Showing posts from March, 2013

"My Name is not Mom": Why Identity is so Important to me

"Hi, are you mom?" "My name is Amanda.  I am W's mom." "OK mom.  I'm your son's nurse.  I'll be taking care of him today." My son recently returned home after both of us had a week-long stay at the hospital.  He was the patient recovering from the effects of a virus on his little body.  I was the worried parent by his side.  During our ordeal, the above scenario played out over and over again, with a few exceptions, each time I would meet a new professional that needed to interact with my son.
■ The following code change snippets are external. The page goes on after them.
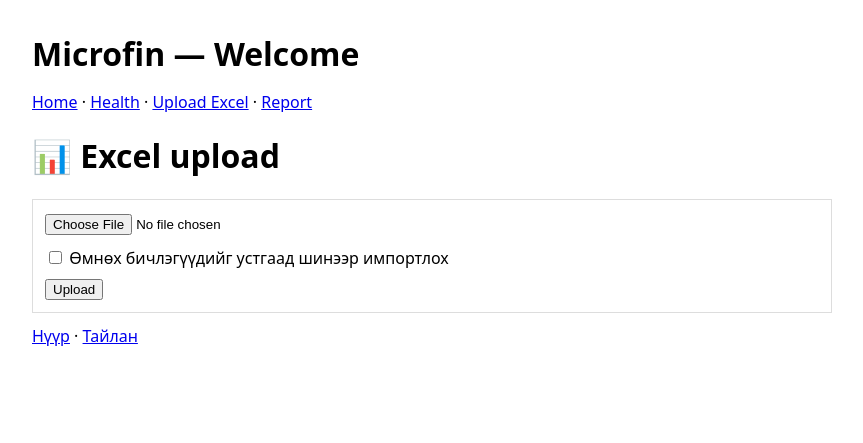
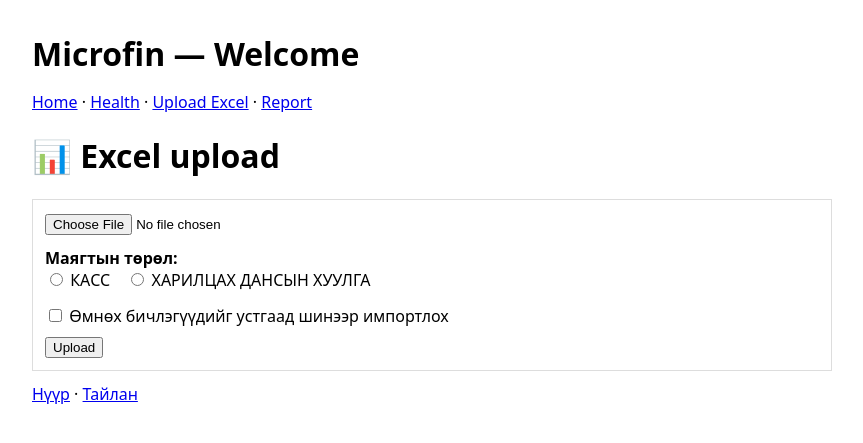
Before and after one commit to Altantugs/microfin, a Symfony app: template templates/report/upload.html.twig in a window 1280 px wide. Shown: the top 443 px of the page, without its empty margins (208-1071 px from the left). Run offline with Twig, Linux system fonts and the light colour scheme; the template is opened without the code that fills it, so the values that code supplies are empty; some libraries are stand-ins or nearby versions.

Commit message:
feat: upload form-д КАСС болон ХАРИЛЦАХ дансны сонголт нэмэв

```diff
--- a/templates/report/upload.html.twig
+++ b/templates/report/upload.html.twig
@@ -15,6 +15,17 @@
       <input type="file" name="excel" accept=".xlsx,.xls,.csv" required>
     </div>
 
+    {# --- ШИНЭ: Маягтын төрөл сонголт (КАСС / ХАРИЛЦАХ) --- #}
+    <div style="margin:10px 0 14px">
+      <b>Маягтын төрөл:</b><br>
+      <label style="margin-right:12px">
+        <input type="radio" name="origin" value="CASH" required> КАСС
+      </label>
+      <label>
+        <input type="radio" name="origin" value="BANK"> ХАРИЛЦАХ ДАНСЫН ХУУЛГА
+      </label>
+    </div>
+
     <label style="display:block;margin:8px 0;">
       <input type="checkbox" name="clear" value="1">
       Өмнөх бичлэгүүдийг устгаад шинээр импортлох
```
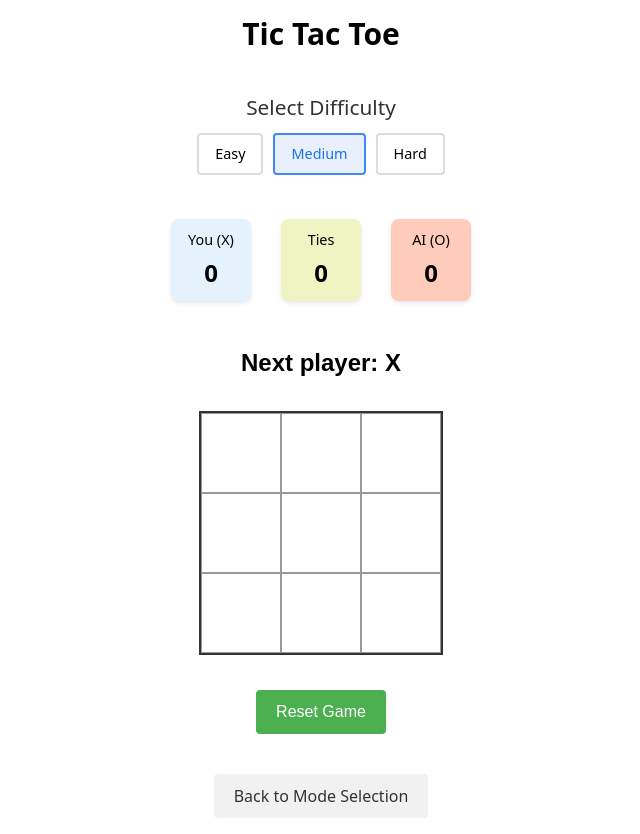
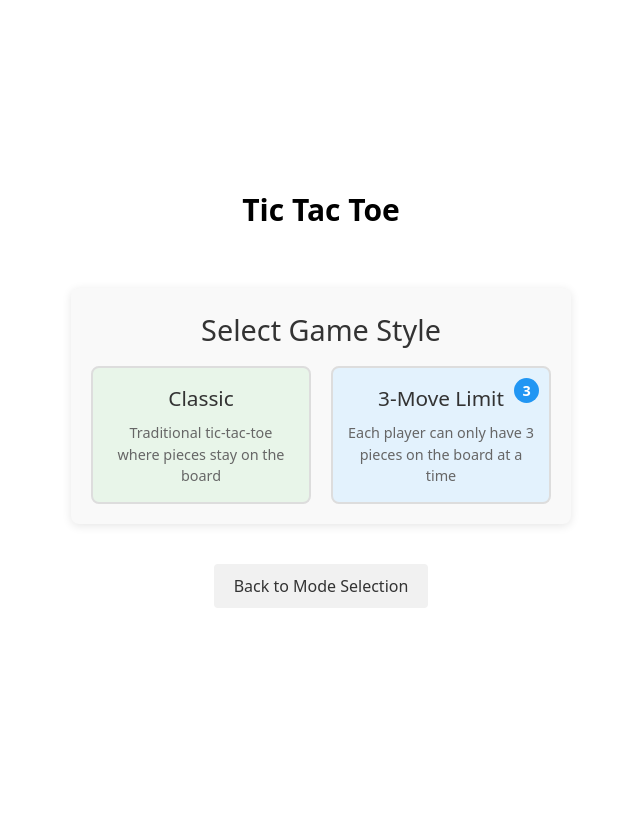
Before and after one commit to bolencki13/tic-tac-toe, a React (Vite) app: page / in a window 1280 px wide. Both pictures are taken after a click on the button "Single Player". Shown: the whole page, without its empty margins (319-959 px from the left). After the commit the page ends 800 px from the top, so only its background shows below. Built offline with nearby package versions, Linux system fonts and the light colour scheme.

Commit message:
Add 3 move max game mode

```diff
--- a/src/App.tsx
+++ b/src/App.tsx
@@ -2,6 +2,7 @@
 import { useState, useEffect } from 'react';
 import { TicTacToe } from './components/TicTacToe';
 import { GameModeSelector } from './components/GameModeSelector';
+import { GameStyleSelector } from './components/GameStyleSelector';
 import { ScoreBoard } from './components/ScoreBoard';
 
 function App() {
@@ -9,6 +10,7 @@ function App() {
    * State vars
    */
   const [gameMode, setGameMode] = useState<TicTacToe.GameMode | null>(null);
+  const [gameStyle, setGameStyle] = useState<TicTacToe.GameStyle | null>(null);
   const [difficulty, setDifficulty] = useState<TicTacToe.Difficulty>('medium');
   const [scores, setScores] = useState({
     player1: 0, // X player (human in single mode)
@@ -16,21 +18,24 @@ function App() {
     ties: 0
   });
   const [previousMode, setPreviousMode] = useState<TicTacToe.GameMode | null>(null);
+  const [previousStyle, setPreviousStyle] = useState<TicTacToe.GameStyle | null>(null);
 
   /**
    * Side effects
    */
-  // Reset scores when game mode changes
+  // Reset scores when game mode or style changes
   useEffect(() => {
-    if (gameMode !== null && gameMode !== previousMode) {
+    if ((gameMode !== null && gameMode !== previousMode) ||
+        (gameStyle !== null && gameStyle !== previousStyle)) {
       setScores({
         player1: 0,
         player2: 0,
         ties: 0
       });
       setPreviousMode(gameMode);
+      setPreviousStyle(gameStyle);
     }
-  }, [gameMode, previousMode]);
+  }, [gameMode, previousMode, gameStyle, previousStyle]);
 
   /**
    * Helpers
@@ -38,14 +43,16 @@ function App() {
   // Reset game state and go back to mode selection
   const handleReset = () => {
     setGameMode(null);
+    setGameStyle(null);
     // Reset scores when going back to mode selection
     setScores({
       player1: 0,
       player2: 0,
       ties: 0
     });
-    // Also reset previousMode to ensure scores will be reset even if the same mode is selected again
+    // Also reset previous states to ensure scores will be reset even if the same options are selected again
     setPreviousMode(null);
+    setPreviousStyle(null);
   };
 
   // Handle game end and update scores
@@ -109,6 +116,16 @@ function App() {
 
       {!gameMode ? (
         <GameModeSelector onSelectMode={setGameMode} />
+      ) : !gameStyle ? (
+        <>
+          <GameStyleSelector onSelectStyle={setGameStyle} />
+          <button
+            className="back-button mt-4"
+            onClick={handleReset}
+          >
+            Back to Mode Selection
+          </button>
+        </>
       ) : (
         <>
           {renderDifficultySelector()}
@@ -118,11 +135,18 @@ function App() {
 
           <TicTacToe
             mode={gameMode}
+            style={gameStyle}
             difficulty={difficulty}
             onGameEnd={handleGameEnd}
           />
           <button
             className="back-button mt-4"
+            onClick={() => setGameStyle(null)}
+          >
+            Change Game Style
+          </button>
+          <button
+            className="back-button mt-2"
             onClick={handleReset}
           >
             Back to Mode Selection
--- /dev/null
+++ b/src/components/GameStyleSelector/index.tsx
@@ -0,0 +1,31 @@
+import React from 'react';
+import { TicTacToe } from '../TicTacToe';
+import './styles.css';
+
+export namespace GameStyleSelector {
+  export type Props = {
+    onSelectStyle: (style: TicTacToe.GameStyle) => void;
+  }
+}
+
+export function GameStyleSelector(props: GameStyleSelector.Props) {
+  /**
+   * Render
+   */
+  return (
+    <div className="game-style-selector">
+      <h2>Select Game Style</h2>
+      <div className="style-options">
+        <div className="style-option" onClick={() => props.onSelectStyle('classic')}>
+          <h3>Classic</h3>
+          <p>Traditional tic-tac-toe where pieces stay on the board</p>
+        </div>
+        <div className="style-option" onClick={() => props.onSelectStyle('limited')}>
+          <h3>3-Move Limit</h3>
+          <p>Each player can only have 3 pieces on the board at a time</p>
+          <div className="style-icon">3</div>
+        </div>
+      </div>
+    </div>
+  );
+}
--- /dev/null
+++ b/src/components/GameStyleSelector/styles.css
@@ -0,0 +1,78 @@
+.game-style-selector {
+  display: flex;
+  flex-direction: column;
+  align-items: center;
+  gap: 15px;
+  padding: 20px;
+  border-radius: 8px;
+  background-color: #f9f9f9;
+  box-shadow: 0 2px 10px rgba(0, 0, 0, 0.1);
+  margin-top: 20px;
+  max-width: 500px;
+}
+
+.game-style-selector h2 {
+  margin: 0;
+  color: #333;
+  font-size: 1.8rem;
+}
+
+.style-options {
+  display: flex;
+  gap: 20px;
+  width: 100%;
+}
+
+.style-option {
+  flex: 1;
+  padding: 15px;
+  border-radius: 8px;
+  border: 2px solid #ddd;
+  cursor: pointer;
+  transition: all 0.2s;
+  text-align: center;
+  position: relative;
+}
+
+.style-option:hover {
+  transform: translateY(-3px);
+  box-shadow: 0 5px 10px rgba(0, 0, 0, 0.1);
+  border-color: #4285f4;
+}
+
+.style-option h3 {
+  margin-top: 0;
+  margin-bottom: 8px;
+  font-size: 1.3rem;
+  color: #333;
+}
+
+.style-option p {
+  margin: 0;
+  color: #666;
+  font-size: 0.9rem;
+}
+
+.style-option:first-child {
+  background-color: #e8f5e9;
+}
+
+.style-option:last-child {
+  background-color: #e3f2fd;
+}
+
+.style-icon {
+  position: absolute;
+  top: 10px;
+  right: 10px;
+  width: 25px;
+  height: 25px;
+  border-radius: 50%;
+  background-color: #2196f3;
+  color: white;
+  display: flex;
+  align-items: center;
+  justify-content: center;
+  font-weight: bold;
+  font-size: 0.9rem;
+}
--- a/src/components/TicTacToe/index.tsx
+++ b/src/components/TicTacToe/index.tsx
@@ -5,9 +5,11 @@ import './styles.css';
 export namespace TicTacToe {
   export type GameMode = 'single' | 'multi';
   export type Difficulty = 'easy' | 'medium' | 'hard';
+  export type GameStyle = 'classic' | 'limited';
 
   export type Props = {
     mode: GameMode;
+    style: GameStyle;
     difficulty?: Difficulty;
     onGameEnd?: (winner: string | null) => void;
   }
@@ -21,9 +23,16 @@ export function TicTacToe(props: TicTacToe.Props) {
   const [isXNext, setIsXNext] = useState<boolean>(true);
   const [winner, setWinner] = useState<string | null>(null);
   const [isAIThinking, setIsAIThinking] = useState<boolean>(false);
+  // Track move history for limited mode (3 moves per player)
+  const [xMoves, setXMoves] = useState<number[]>([]);
+  const [oMoves, setOMoves] = useState<number[]>([]);
+  const [highlightCell, setHighlightCell] = useState<number | null>(null);
 
   // AI player is always 'O', human is always 'X' in single player mode
   const aiPlayer = 'O';
+
+  // Constants
+  const MAX_MOVES_PER_PLAYER = 3;
 
   /**
    * Side effects
@@ -34,6 +43,22 @@ export function TicTacToe(props: TicTacToe.Props) {
       makeAIMove();
     }
   }, [isXNext, winner, props.mode]);
+
+  // Effect to highlight the next piece to be removed in limited mode
+  useEffect(() => {
+    if (props.style === 'limited') {
+      // Highlight the oldest piece for the next player
+      if (isXNext && xMoves.length === MAX_MOVES_PER_PLAYER) {
+        setHighlightCell(xMoves[0]);
+      } else if (!isXNext && oMoves.length === MAX_MOVES_PER_PLAYER) {
+        setHighlightCell(oMoves[0]);
+      } else {
+        setHighlightCell(null);
+      }
+    } else {
+      setHighlightCell(null);
+    }
+  }, [isXNext, xMoves, oMoves, props.style]);
 
   /**
    * Helpers
@@ -62,7 +87,12 @@ export function TicTacToe(props: TicTacToe.Props) {
   // AI move handler
   const makeAIMove = () => {
     // If game is over or not AI's turn, do nothing
-    if (winner || isXNext || board.every(square => square !== null)) {
+    if (winner || isXNext) {
+      return;
+    }
+
+    // In classic mode, also return if board is full
+    if (props.style === 'classic' && board.every(square => square !== null)) {
       return;
     }
 
@@ -91,14 +121,32 @@ export function TicTacToe(props: TicTacToe.Props) {
       }
 
       if (moveIndex >= 0) {
+        // Limited mode special handling for AI
+        if (props.style === 'limited') {
+          // If AI already has MAX_MOVES_PER_PLAYER moves, remove the oldest one
+          if (oMoves.length >= MAX_MOVES_PER_PLAYER) {
+            const oldestMoveIndex = oMoves[0];
+            newBoard[oldestMoveIndex] = null;
+
+            // Update O moves array (remove oldest and add new)
+            setOMoves(prevMoves => [...prevMoves.slice(1), moveIndex]);
+          } else {
+            // Just add the new move
+            setOMoves(prevMoves => [...prevMoves, moveIndex]);
+          }
+        }
+
+        // Update the board with AI's move
         newBoard[moveIndex] = aiPlayer;
         setBoard(newBoard);
 
+        // Check for winner
         const newWinner = calculateWinner(newBoard);
         if (newWinner) {
           setWinner(newWinner);
           props.onGameEnd?.(newWinner);
-        } else if (newBoard.every(square => square !== null)) {
+        } else if (props.style === 'classic' && newBoard.every(square => square !== null)) {
+          // Draw case in classic mode only
           props.onGameEnd?.(null);
         }
       }
@@ -115,19 +163,51 @@ export function TicTacToe(props: TicTacToe.Props) {
       return;
     }
 
+    const currentPlayer = isXNext ? 'X' : 'O';
+    const currentMoves = isXNext ? xMoves : oMoves;
     const newBoard = [...board];
-    newBoard[index] = isXNext ? 'X' : 'O';
+
+    // Limited mode special handling
+    if (props.style === 'limited') {
+      // If player already has MAX_MOVES_PER_PLAYER moves, remove the oldest one
+      if (currentMoves.length >= MAX_MOVES_PER_PLAYER) {
+        const oldestMoveIndex = currentMoves[0];
+        newBoard[oldestMoveIndex] = null;
+
+        // Update the moves array (remove oldest and add new)
+        if (isXNext) {
+          setXMoves(prevMoves => [...prevMoves.slice(1), index]);
+        } else {
+          setOMoves(prevMoves => [...prevMoves.slice(1), index]);
+        }
+      } else {
+        // Just add the new move
+        if (isXNext) {
+          setXMoves(prevMoves => [...prevMoves, index]);
+        } else {
+          setOMoves(prevMoves => [...prevMoves, index]);
+        }
+      }
+    }
+
+    // Update the board with the new move
+    newBoard[index] = currentPlayer;
     setBoard(newBoard);
 
+    // Check for winner
     const newWinner = calculateWinner(newBoard);
     if (newWinner) {
       setWinner(newWinner);
       props.onGameEnd?.(newWinner);
-    } else if (newBoard.every(square => square !== null)) {
+    } else {
+      // In classic mode, check for draw when board is full
+      // In limited mode, we never reach a draw by filling the board
+      if (props.style === 'classic' && newBoard.every(square => square !== null)) {
         // Draw case
         props.onGameEnd?.(null);
       } else {
         setIsXNext(!isXNext);
+      }
     }
   };
 
@@ -136,28 +216,55 @@ export function TicTacToe(props: TicTacToe.Props) {
     setIsXNext(true);
     setWinner(null);
     setIsAIThinking(false);
+    setXMoves([]);
+    setOMoves([]);
+    setHighlightCell(null);
   };
 
-  const renderSquare = (index: number) => (
+  const renderSquare = (index: number) => {
+    const isHighlighted = highlightCell === index;
+    const squareClassName = `square ${isHighlighted ? 'highlighted' : ''}`;
+
+    return (
       <button
-      className="square"
+        className={squareClassName}
         onClick={() => handleClick(index)}
         aria-label={`Square ${index}`}
       >
         {board[index]}
+        {isHighlighted && <span className="removal-indicator">↻</span>}
       </button>
     );
+  };
 
   /**
    * Status message
    */
-  const status = winner
-    ? `Winner: ${winner}`
-    : board.every(square => square !== null)
-      ? 'Game ended in a draw'
-      : isAIThinking
-        ? 'AI is thinking...'
-        : `Next player: ${isXNext ? 'X' : 'O'}`;
+  const getMoveCount = (player: string) => {
+    return player === 'X' ? xMoves.length : oMoves.length;
+  };
+
+  let status;
+  if (winner) {
+    status = `Winner: ${winner}`;
+  } else if (props.style === 'classic' && board.every(square => square !== null)) {
+    status = 'Game ended in a draw';
+  } else if (isAIThinking) {
+    status = 'AI is thinking...';
+  } else {
+    const currentPlayer = isXNext ? 'X' : 'O';
+    status = `Next player: ${currentPlayer}`;
+
+    // Add move count for limited mode
+    if (props.style === 'limited') {
+      const moveCount = getMoveCount(currentPlayer);
+      status += ` (${moveCount}/${MAX_MOVES_PER_PLAYER} moves)`;
+
+      if (moveCount === MAX_MOVES_PER_PLAYER) {
+        status += ' - Next move will replace oldest piece';
+      }
+    }
+  }
 
   /**
    * Render
```
Also changed, not shown: src/components/TicTacToe/styles.css (+20 -0 lines). Lines whose indentation alone changed are shown as unchanged.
All of the professionals were both kind and knowledgeable.  The people who stood out to me the most were the ones who called me by my name, not "mom."  Calling me "mom" may have been their way of affirming an important role I have in my son's life.  However, calling my by my actual name instead is a matter of showing respect.  I am not their mom, I am my son's mom.

Why New York City's Anti-Teen Pregnancy Campaign is a Terrible Idea

If you're visiting a New York City subway anytime soon, you might take notice of new posters featuring small, tearful children.  "Dad, you'll be paying to support me for the next 20 years" one poster reads.  New York City has embarked on a campaign aimed at reducing teen pregnancy rates.  The city hopes that by informing teens of the statistics citing poor outcomes for teen parents and their children, fewer teens will get pregnant.   Proponents of the campaign maintain that shame is an effective tool to keep teenagers from becoming pregnant.  Opponents point out that the campaign perpetuates gender stereotypes and misleads the public into believing that teen pregnancy is the cause of poverty.

My 40,000 Ancestors: the Defense of Adoptee Genealogical Research

The use of the Internet to disseminate news has brought with it a new and revolutionary platform for opinions about current and historical events to be shared.  The relative anonymity that the internet provides allows readers to comment on these events in ways they might never speak in everyday life.  These comments express both what people really feel as well as harshness that few would ever unfurl before another person were they standing face-to-face.  In adoption news articles, this new reality is no exception.  Harsh feelings, double standards, and hurtful themes unfold before the eyes of the adoption community.  At times, this conjures a sense of hopelessness.  Will the general public ever truly come to understand the people of adoption? In adoption articles, we see the public's reaction to adoption issues, and we see how the reporting itself influences and conjures biases from readers.  Articles about happy reunions, for example, carry happy, congratulatory comments.  Art

The View from the Outside: My Aunt Stephanie Speaks

You've read the story of how I first connected with my original family on Facebook three years ago, when I finally wrote about it in this post in 2011.  What you've never seen is the story from the other side of the computer.  My aunt has been a support to my original mom and was there when my mom received that Facebook message from me.  This is the story from her perspective. I still remember the day we decided to set up a Facebook account for my dear friend and sister-in-law. She was curious as everyone she knew had one, and asked me for help. It was a week before I could when she told me that she had a message and didn't know how to look at it. In fact, she didn't even know the person who sent it. We sat down at the laptop and opened it. We started reading it together and stopped after the first line and just looked at each other in shock. You see, my sister-in-law had given up a baby for adoption when she was 14. This unknown person was her daughter, who was